Essentially a bug had been introduced into the system on May 12 but had laid dormant until a customer updated their settings on June 8, which triggered the flaw, taking down most of the internet with it—including PC Gamer—for many users. Fastly spotted the problem within a minute, and "within 49 minutes, 95% of our network was operating as normal.”

There's a financial impact to users not being able to access sites of course, and SEO agency Reboot estimates that the downtime cost Amazon $32M in sales. Gulp.

Alan Dexter

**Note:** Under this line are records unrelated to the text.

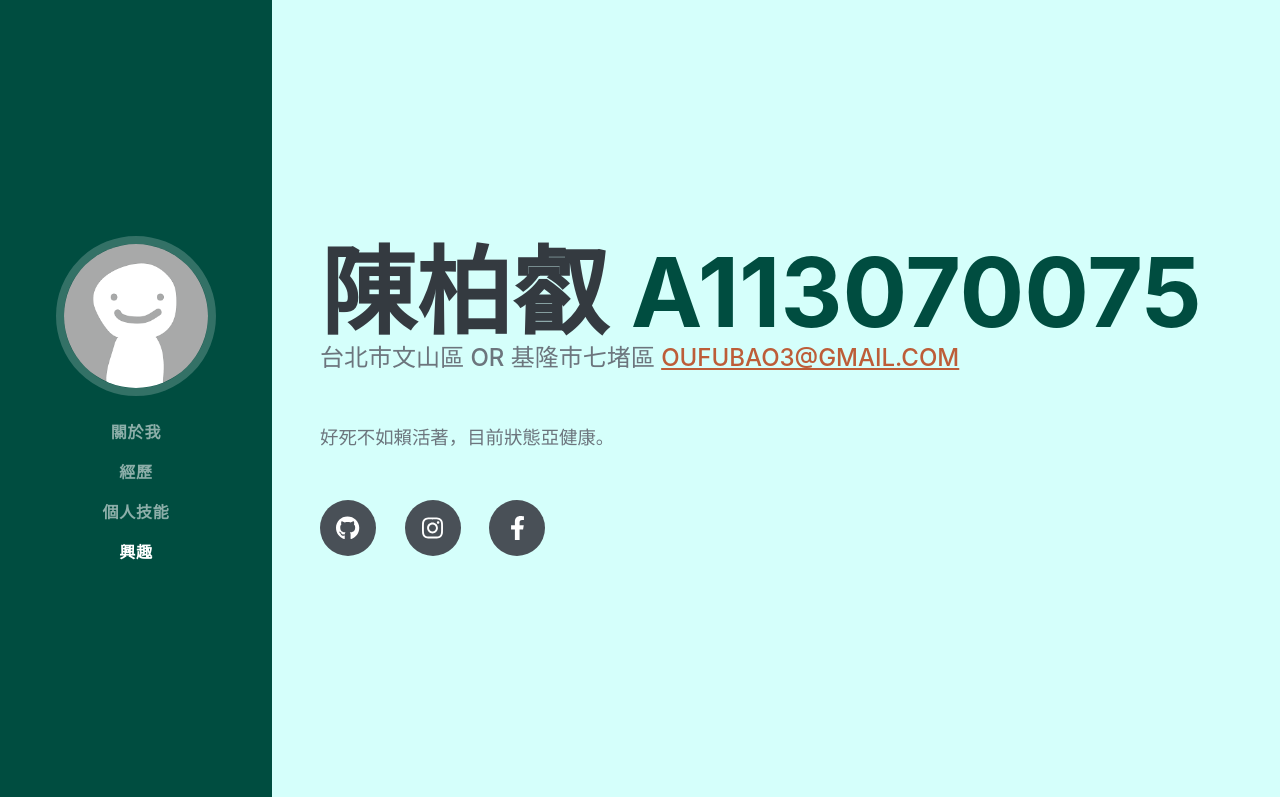
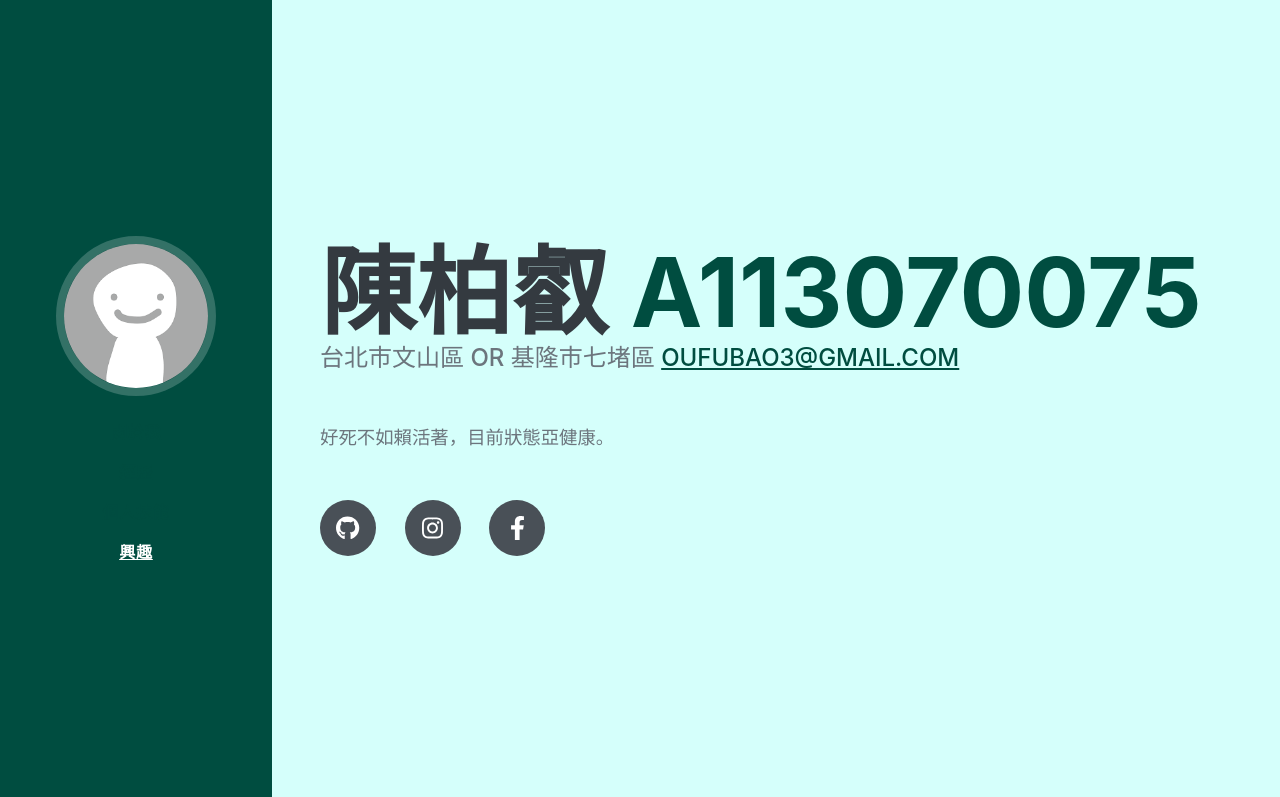
Before and after one commit to A113070075/A113070075.github.io, a plain HTML site: page index.html in a window 1280 px wide. Shown: the top 797 px of the page. Drawn offline with nearby package versions, Linux system fonts and the light colour scheme; a web font is replaced by a local one.

Commit message:
mailcolor

```diff
--- a/css/mystyle.css
+++ b/css/mystyle.css
@@ -16,3 +16,11 @@ body {
 h3 {
     color: var(--bs-primary);
 }
+
+a, a:link, a:visited {
+  color: #004d40;
+  text-decoration: underline;
+}
+a:hover, a:active {
+  color: #90ee90;
+}
```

Alan has been writing about PC tech since before 3D graphics cards existed, and still vividly recalls having to fight with MS-DOS just to get games to load. He fondly remembers the killer combo of a Matrox Millenium and 3dfx Voodoo, and seeing Lara Croft in 3D for the first time. He's very glad hardware has advanced as much as it has though, and is particularly happy when putting the latest M.2 NVMe SSDs, AMD processors, and laptops through their paces. He has a long-lasting Magic: The Gathering obsession but limits this to MTG Arena these days.